2-Weight fly rods are
highly specialized tools. They don't perform well with any
appreciable wind. They don't cast big flies, with a rough upper
limit of a size 12 (so long as it's not too air resistant). They're dangerous when
pitted against large fish because they may prompt overplaying that
physically damaged the animal. But, and this is an important but, they are an absolute blast when the
conditions are right! And they can most certainly be the very best
choice when the ultimate in stealth is necessary. We fished poppers and dry flies, nymphs and
tiny streamers under a variety of conditions - both while wading and while
paddling. To the manufacturers who kindly (and trustingly) loaned us
this gear for review, I must apologize right now. It's not coming
back to you in the clean, pristine condition in which it arrived!
I'd like to thank all of
the manufacturers who agreed to provide gear for this review. It's
important to realize that this is a brand new way of reviewing gear in the
angling media, and the companies that participated took a real chance.
I hope that none of them think we've let them down. The Fly Fish
Ohio editorial objective is to tell it like it is, regardless of how
difficult that may be. While we'd love to give every piece of gear
an outstanding review, that's simply not possible. In the market
there are some products that succeed and some that fail, some that perform
beyond expectation and some that don't make the mark.

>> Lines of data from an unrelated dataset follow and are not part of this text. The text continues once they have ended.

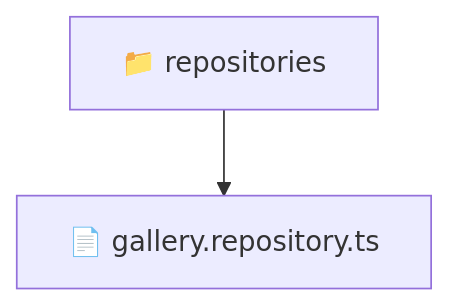
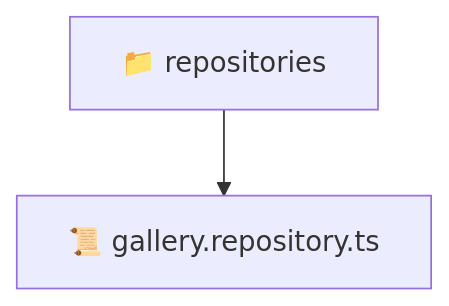
The diagram in backend/src/modules/gallery/infrastructure/repositories/README.md (beginwebdev2002/fullstack-mavluda), drawn with Mermaid before and after one commit. The commit also changed other lines of this file and 163 other files, not shown here.

````diff
--- a/backend/src/modules/gallery/infrastructure/repositories/README.md
+++ b/backend/src/modules/gallery/infrastructure/repositories/README.md
@@ -9,5 +9,5 @@
 ```mermaid
 graph TD
-  Root["📁 repositories"]
-  Root --> gallery_repository_ts["📄 gallery.repository.ts"]
+  repositories["📁 repositories"]
+  repositories --> gallery_repository_ts["📜 gallery.repository.ts"]
 ```
````
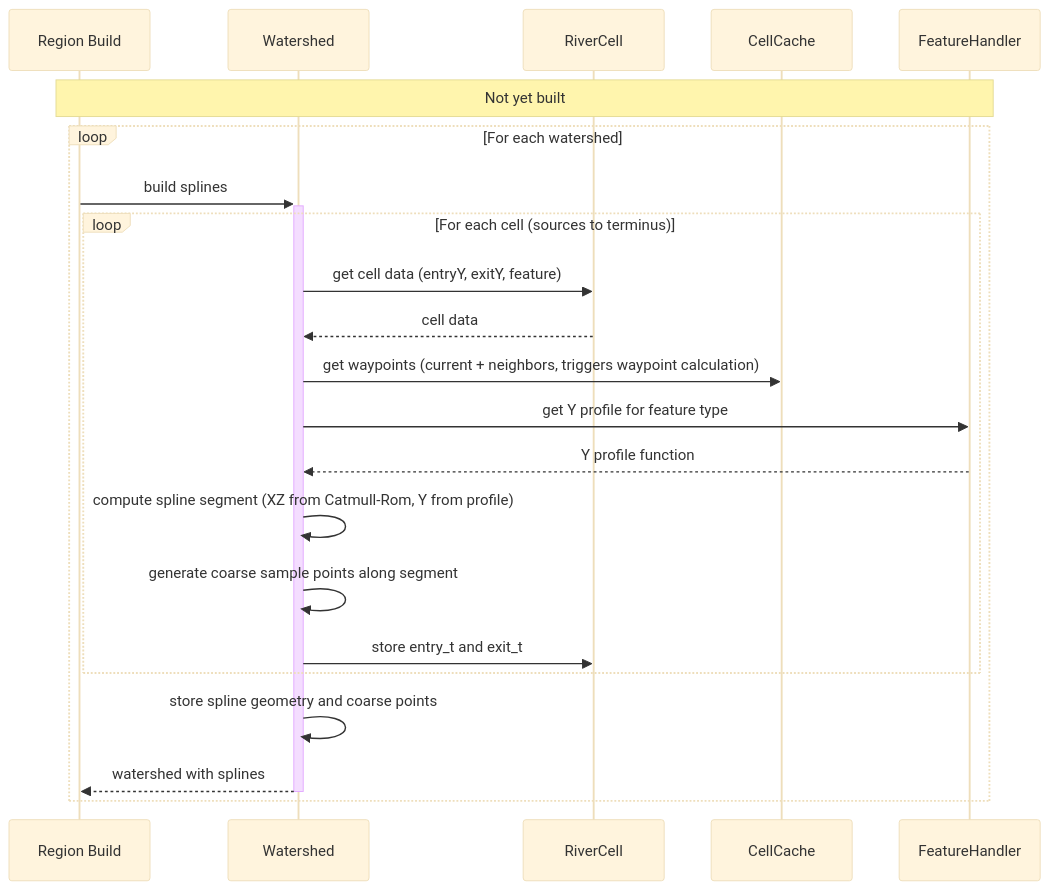
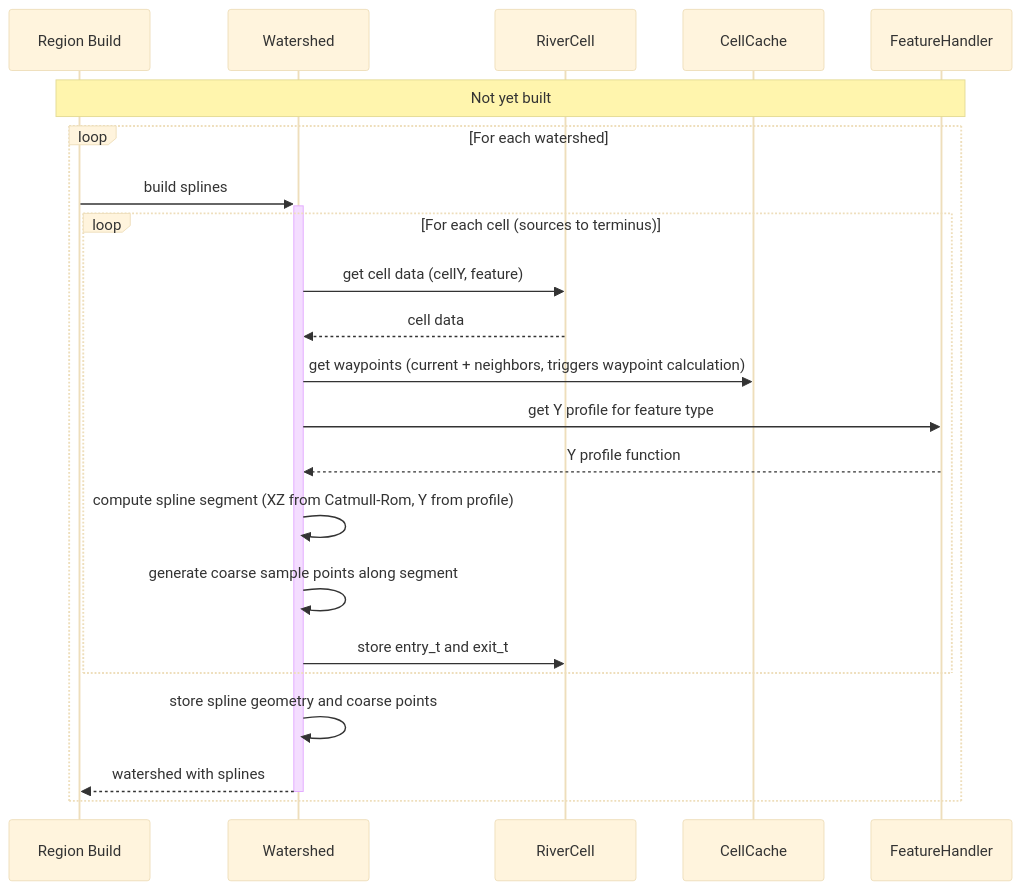
One commit to SoSly/RiverTale changed diagram 17 of 20 in docs/features/rivers/Rough Diagrams.md. Above: the diagram before and after it, drawn with Mermaid (base theme). The commit also changed other lines of this file and 12 other files, not shown here.

````diff
--- a/docs/features/rivers/Rough Diagrams.md
+++ b/docs/features/rivers/Rough Diagrams.md
@@ -590,29 +532,29 @@
 ```mermaid
 sequenceDiagram
     participant Build as Region Build
     participant Watershed
     participant RiverCell
     participant CellCache
     participant Features as FeatureHandler
 
     Note over Build,Features: Not yet built
 
     loop For each watershed
         Build ->>+ Watershed: build splines
 
         loop For each cell (sources to terminus)
-            Watershed ->> RiverCell: get cell data (entryY, exitY, feature)
+            Watershed ->> RiverCell: get cell data (cellY, feature)
             RiverCell -->> Watershed: cell data
             Watershed ->> CellCache: get waypoints (current + neighbors, triggers waypoint calculation)
             Watershed ->> Features: get Y profile for feature type
             Features -->> Watershed: Y profile function
             Watershed ->> Watershed: compute spline segment (XZ from Catmull-Rom, Y from profile)
             Watershed ->> Watershed: generate coarse sample points along segment
             Watershed ->> RiverCell: store entry_t and exit_t
         end
 
         Watershed ->> Watershed: store spline geometry and coarse points
 
         Watershed -->>- Build: watershed with splines
     end
 ```
````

Just because a
piece of gear reviewed here is lauded, that's not an endorsement of every piece
the company makes. Conversely, if we find a rod lacking, that
mustn't be read as a pan of the other rods in the company's line-up.
The opinions expressed here are based on personal experience with the rods
I'd also like to thank
Bass Pro Shops for their generosity. While Bass Pro doesn't make a
fly rod that fits the parameters of this review - 2-weight production fly
rods under $400 MSRP - they did opt to support Fly Fish Ohio by providing
four Bass Pro White River ultra-light fly reels and four White River fly
lines for this project so each reviewer could experience the same
rod/reel/line combination, thus eliminating two big variables and allowing
us to really compare rod-to-rod. Without cooperation and support
like this, this review would have been a much more difficult project.
This article also marks
the contributions of two new members of the
Fly Fish Ohio Team - Paul Feldman
and Jeremy Kurtz. The talent these two gentlemen (I use the
word loosely) bring to the Fly Fish Ohio experience is truly impressive.
The fact they both dream about fishing just shows that great minds think
alike! Welcome to the madness, guys!
Finally I'd like to thank
Senior Editor Jim Stuard for his relentless drive in putting this project
together. Jim coordinated all the fly rod loans, managed the
shipping and transportation and generally made this happen. In fact,
it was his idea. Thanks for providing the impetus for a fabulous
weight fly rods are generally like open stretches of highway at rush hour.
You don’t tend to see a lot of them in one place. My experience with 2
weight fly rods is limited to occasionally casting friend’s rods. They
would lay a dry fly down on smooth river flows like it was being lowered
into place. Before this shootout, I’d never cast anything heavier than a
#18 Parachute something or other, on a 2 weight Add to that, my friends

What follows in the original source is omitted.